> **Work to be completed**: Each line in the entries that has the word "useEffect" has to be copied.

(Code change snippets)
################

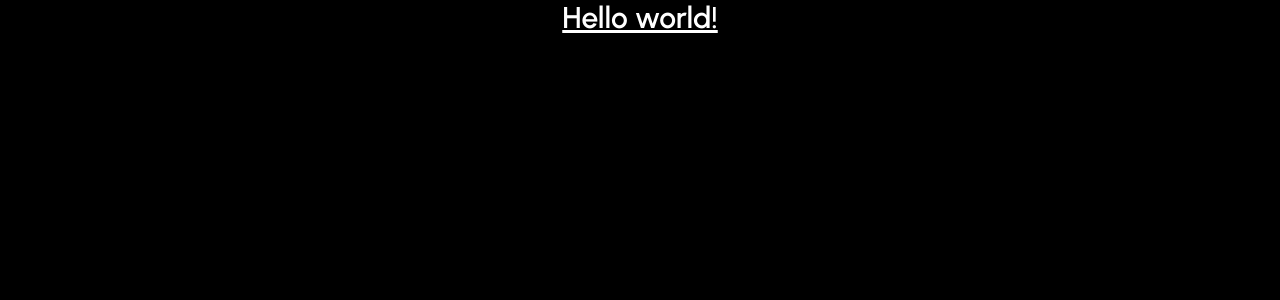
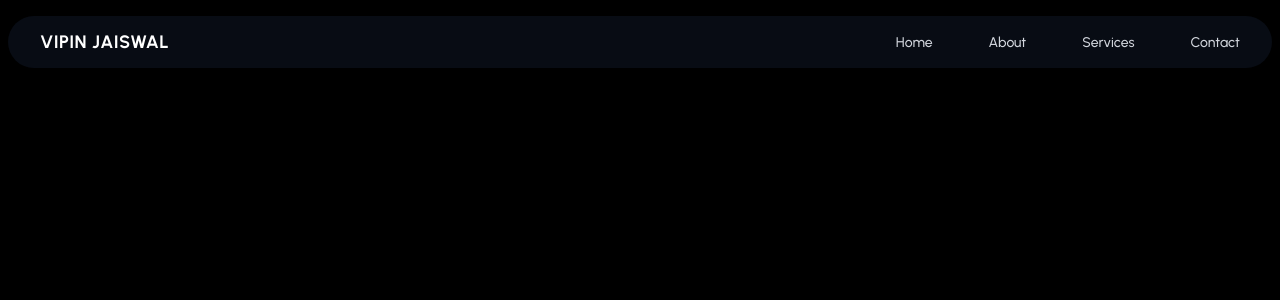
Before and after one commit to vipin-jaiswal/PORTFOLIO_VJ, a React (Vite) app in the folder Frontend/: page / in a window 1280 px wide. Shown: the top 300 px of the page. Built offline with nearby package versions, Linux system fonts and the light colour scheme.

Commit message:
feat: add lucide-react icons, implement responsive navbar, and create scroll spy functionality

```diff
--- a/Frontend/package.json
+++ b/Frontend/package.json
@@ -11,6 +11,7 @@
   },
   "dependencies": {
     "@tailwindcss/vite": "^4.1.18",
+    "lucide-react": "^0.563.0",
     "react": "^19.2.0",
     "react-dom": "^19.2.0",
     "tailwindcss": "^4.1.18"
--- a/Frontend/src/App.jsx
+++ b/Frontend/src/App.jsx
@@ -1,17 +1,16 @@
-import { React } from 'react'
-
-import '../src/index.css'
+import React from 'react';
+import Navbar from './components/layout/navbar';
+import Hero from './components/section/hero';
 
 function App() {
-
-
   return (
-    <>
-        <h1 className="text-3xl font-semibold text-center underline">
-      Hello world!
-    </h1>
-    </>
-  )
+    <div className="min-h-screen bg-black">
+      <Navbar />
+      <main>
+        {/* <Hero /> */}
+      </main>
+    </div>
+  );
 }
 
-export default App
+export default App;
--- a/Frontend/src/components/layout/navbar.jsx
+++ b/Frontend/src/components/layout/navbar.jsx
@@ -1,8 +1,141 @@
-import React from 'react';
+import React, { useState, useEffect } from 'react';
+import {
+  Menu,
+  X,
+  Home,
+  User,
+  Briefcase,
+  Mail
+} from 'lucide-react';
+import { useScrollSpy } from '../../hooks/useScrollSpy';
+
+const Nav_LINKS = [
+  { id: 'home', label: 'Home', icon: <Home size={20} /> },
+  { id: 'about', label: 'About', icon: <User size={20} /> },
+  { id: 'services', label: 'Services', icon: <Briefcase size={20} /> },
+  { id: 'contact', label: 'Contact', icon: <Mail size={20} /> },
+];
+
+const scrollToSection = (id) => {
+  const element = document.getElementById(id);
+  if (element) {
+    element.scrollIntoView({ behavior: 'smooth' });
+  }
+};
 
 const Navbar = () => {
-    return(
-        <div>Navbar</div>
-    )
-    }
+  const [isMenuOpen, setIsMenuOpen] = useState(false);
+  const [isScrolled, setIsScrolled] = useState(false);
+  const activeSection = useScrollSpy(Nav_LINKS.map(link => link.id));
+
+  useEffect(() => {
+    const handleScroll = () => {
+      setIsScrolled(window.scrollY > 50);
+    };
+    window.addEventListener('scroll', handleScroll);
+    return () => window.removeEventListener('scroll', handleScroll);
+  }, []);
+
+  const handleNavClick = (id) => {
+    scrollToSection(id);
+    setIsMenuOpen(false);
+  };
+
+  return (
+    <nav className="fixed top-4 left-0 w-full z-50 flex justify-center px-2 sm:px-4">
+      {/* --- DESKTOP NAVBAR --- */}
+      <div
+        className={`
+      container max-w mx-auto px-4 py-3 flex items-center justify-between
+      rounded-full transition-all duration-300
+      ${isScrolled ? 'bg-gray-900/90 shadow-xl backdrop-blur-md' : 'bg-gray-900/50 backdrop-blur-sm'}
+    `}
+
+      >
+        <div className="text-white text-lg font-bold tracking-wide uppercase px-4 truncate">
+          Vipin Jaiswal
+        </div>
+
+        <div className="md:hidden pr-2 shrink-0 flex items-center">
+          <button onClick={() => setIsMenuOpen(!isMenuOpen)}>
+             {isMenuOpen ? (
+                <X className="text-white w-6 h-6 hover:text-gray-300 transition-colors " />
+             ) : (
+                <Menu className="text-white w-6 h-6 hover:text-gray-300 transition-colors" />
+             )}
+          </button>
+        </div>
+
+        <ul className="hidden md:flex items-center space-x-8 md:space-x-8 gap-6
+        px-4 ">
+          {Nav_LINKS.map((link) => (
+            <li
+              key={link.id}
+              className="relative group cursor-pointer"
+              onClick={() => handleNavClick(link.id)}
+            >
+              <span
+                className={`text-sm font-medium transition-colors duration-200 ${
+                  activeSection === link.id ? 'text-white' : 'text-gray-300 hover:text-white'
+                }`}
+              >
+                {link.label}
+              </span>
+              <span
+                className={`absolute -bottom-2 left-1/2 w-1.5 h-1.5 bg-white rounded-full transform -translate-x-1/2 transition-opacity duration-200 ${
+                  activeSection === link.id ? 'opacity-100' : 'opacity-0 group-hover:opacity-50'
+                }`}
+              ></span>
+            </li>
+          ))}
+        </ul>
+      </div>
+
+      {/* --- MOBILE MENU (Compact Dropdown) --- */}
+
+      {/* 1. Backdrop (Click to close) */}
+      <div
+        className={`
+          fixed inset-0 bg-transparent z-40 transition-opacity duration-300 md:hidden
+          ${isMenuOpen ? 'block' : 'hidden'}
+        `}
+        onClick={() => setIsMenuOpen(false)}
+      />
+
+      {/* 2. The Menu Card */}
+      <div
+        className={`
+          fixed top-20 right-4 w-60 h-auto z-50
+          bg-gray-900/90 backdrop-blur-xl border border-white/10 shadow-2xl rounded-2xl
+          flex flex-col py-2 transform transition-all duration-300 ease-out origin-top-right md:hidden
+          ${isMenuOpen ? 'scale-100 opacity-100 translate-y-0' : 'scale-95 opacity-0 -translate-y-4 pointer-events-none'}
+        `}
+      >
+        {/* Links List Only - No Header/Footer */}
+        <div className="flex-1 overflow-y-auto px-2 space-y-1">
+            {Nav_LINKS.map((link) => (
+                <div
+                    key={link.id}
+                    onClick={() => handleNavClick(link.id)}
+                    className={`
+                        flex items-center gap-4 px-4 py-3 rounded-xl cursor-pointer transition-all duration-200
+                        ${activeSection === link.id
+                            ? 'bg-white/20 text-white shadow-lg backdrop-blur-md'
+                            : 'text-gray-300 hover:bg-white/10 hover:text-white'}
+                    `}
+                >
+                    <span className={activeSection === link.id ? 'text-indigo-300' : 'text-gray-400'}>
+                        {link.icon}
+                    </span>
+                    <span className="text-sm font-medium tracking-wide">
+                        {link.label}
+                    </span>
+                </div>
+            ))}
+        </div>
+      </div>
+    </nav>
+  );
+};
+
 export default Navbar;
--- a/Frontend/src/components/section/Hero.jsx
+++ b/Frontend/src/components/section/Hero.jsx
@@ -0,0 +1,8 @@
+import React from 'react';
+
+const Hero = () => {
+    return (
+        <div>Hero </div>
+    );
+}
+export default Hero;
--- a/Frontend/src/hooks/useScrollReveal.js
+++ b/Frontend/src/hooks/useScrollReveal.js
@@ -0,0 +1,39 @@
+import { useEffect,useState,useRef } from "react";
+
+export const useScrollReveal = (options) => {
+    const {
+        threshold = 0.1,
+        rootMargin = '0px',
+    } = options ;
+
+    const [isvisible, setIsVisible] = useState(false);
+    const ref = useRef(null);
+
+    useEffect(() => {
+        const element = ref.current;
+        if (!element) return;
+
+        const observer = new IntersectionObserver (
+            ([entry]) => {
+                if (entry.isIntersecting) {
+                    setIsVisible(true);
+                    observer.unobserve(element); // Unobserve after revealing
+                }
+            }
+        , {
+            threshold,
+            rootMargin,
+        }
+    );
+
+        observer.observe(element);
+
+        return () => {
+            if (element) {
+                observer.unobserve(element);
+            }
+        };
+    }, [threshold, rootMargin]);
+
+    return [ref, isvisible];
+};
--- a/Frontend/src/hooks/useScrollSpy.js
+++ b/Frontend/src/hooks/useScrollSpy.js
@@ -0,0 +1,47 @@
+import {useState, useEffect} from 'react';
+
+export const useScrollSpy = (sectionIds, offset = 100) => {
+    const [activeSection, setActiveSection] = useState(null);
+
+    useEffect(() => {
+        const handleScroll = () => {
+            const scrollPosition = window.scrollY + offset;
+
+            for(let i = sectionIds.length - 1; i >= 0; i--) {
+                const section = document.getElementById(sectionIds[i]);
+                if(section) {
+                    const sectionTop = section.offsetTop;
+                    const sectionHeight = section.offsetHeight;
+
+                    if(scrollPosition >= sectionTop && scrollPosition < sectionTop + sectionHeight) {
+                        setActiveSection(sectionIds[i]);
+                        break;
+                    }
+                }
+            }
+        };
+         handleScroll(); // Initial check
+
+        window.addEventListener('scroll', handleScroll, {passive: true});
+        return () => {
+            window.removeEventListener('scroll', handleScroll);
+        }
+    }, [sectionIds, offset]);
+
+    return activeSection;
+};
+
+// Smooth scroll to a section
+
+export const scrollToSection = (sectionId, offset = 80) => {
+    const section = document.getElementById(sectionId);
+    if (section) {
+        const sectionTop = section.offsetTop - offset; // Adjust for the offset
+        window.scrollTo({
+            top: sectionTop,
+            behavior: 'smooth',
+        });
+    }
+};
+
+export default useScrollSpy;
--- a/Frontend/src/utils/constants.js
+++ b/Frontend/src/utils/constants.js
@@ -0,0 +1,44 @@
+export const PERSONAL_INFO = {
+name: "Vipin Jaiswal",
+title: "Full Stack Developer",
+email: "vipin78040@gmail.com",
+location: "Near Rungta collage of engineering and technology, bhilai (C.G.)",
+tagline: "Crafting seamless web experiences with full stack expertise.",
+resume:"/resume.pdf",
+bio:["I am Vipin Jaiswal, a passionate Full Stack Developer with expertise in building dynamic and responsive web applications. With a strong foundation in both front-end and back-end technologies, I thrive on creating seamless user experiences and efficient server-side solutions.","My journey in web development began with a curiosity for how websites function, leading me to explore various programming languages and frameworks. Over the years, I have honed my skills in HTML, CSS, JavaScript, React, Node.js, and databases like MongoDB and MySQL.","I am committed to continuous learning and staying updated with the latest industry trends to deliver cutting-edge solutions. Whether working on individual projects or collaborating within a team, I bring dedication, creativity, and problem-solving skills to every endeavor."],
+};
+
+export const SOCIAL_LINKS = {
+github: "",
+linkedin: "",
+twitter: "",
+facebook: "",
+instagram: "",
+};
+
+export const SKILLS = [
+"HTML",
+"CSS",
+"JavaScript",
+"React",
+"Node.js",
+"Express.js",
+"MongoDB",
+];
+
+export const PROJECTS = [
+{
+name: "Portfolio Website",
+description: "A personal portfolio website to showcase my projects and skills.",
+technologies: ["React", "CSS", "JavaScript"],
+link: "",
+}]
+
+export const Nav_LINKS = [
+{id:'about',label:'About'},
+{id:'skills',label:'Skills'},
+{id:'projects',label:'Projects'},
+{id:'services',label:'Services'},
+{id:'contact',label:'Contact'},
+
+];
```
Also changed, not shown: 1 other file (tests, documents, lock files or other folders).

################

> **Exercise result**:
+import React, { useState, useEffect } from 'react';
+  useEffect(() => {
+import { useEffect,useState,useRef } from "react";
+    useEffect(() => {
+import {useState, useEffect} from 'react';
+    useEffect(() => {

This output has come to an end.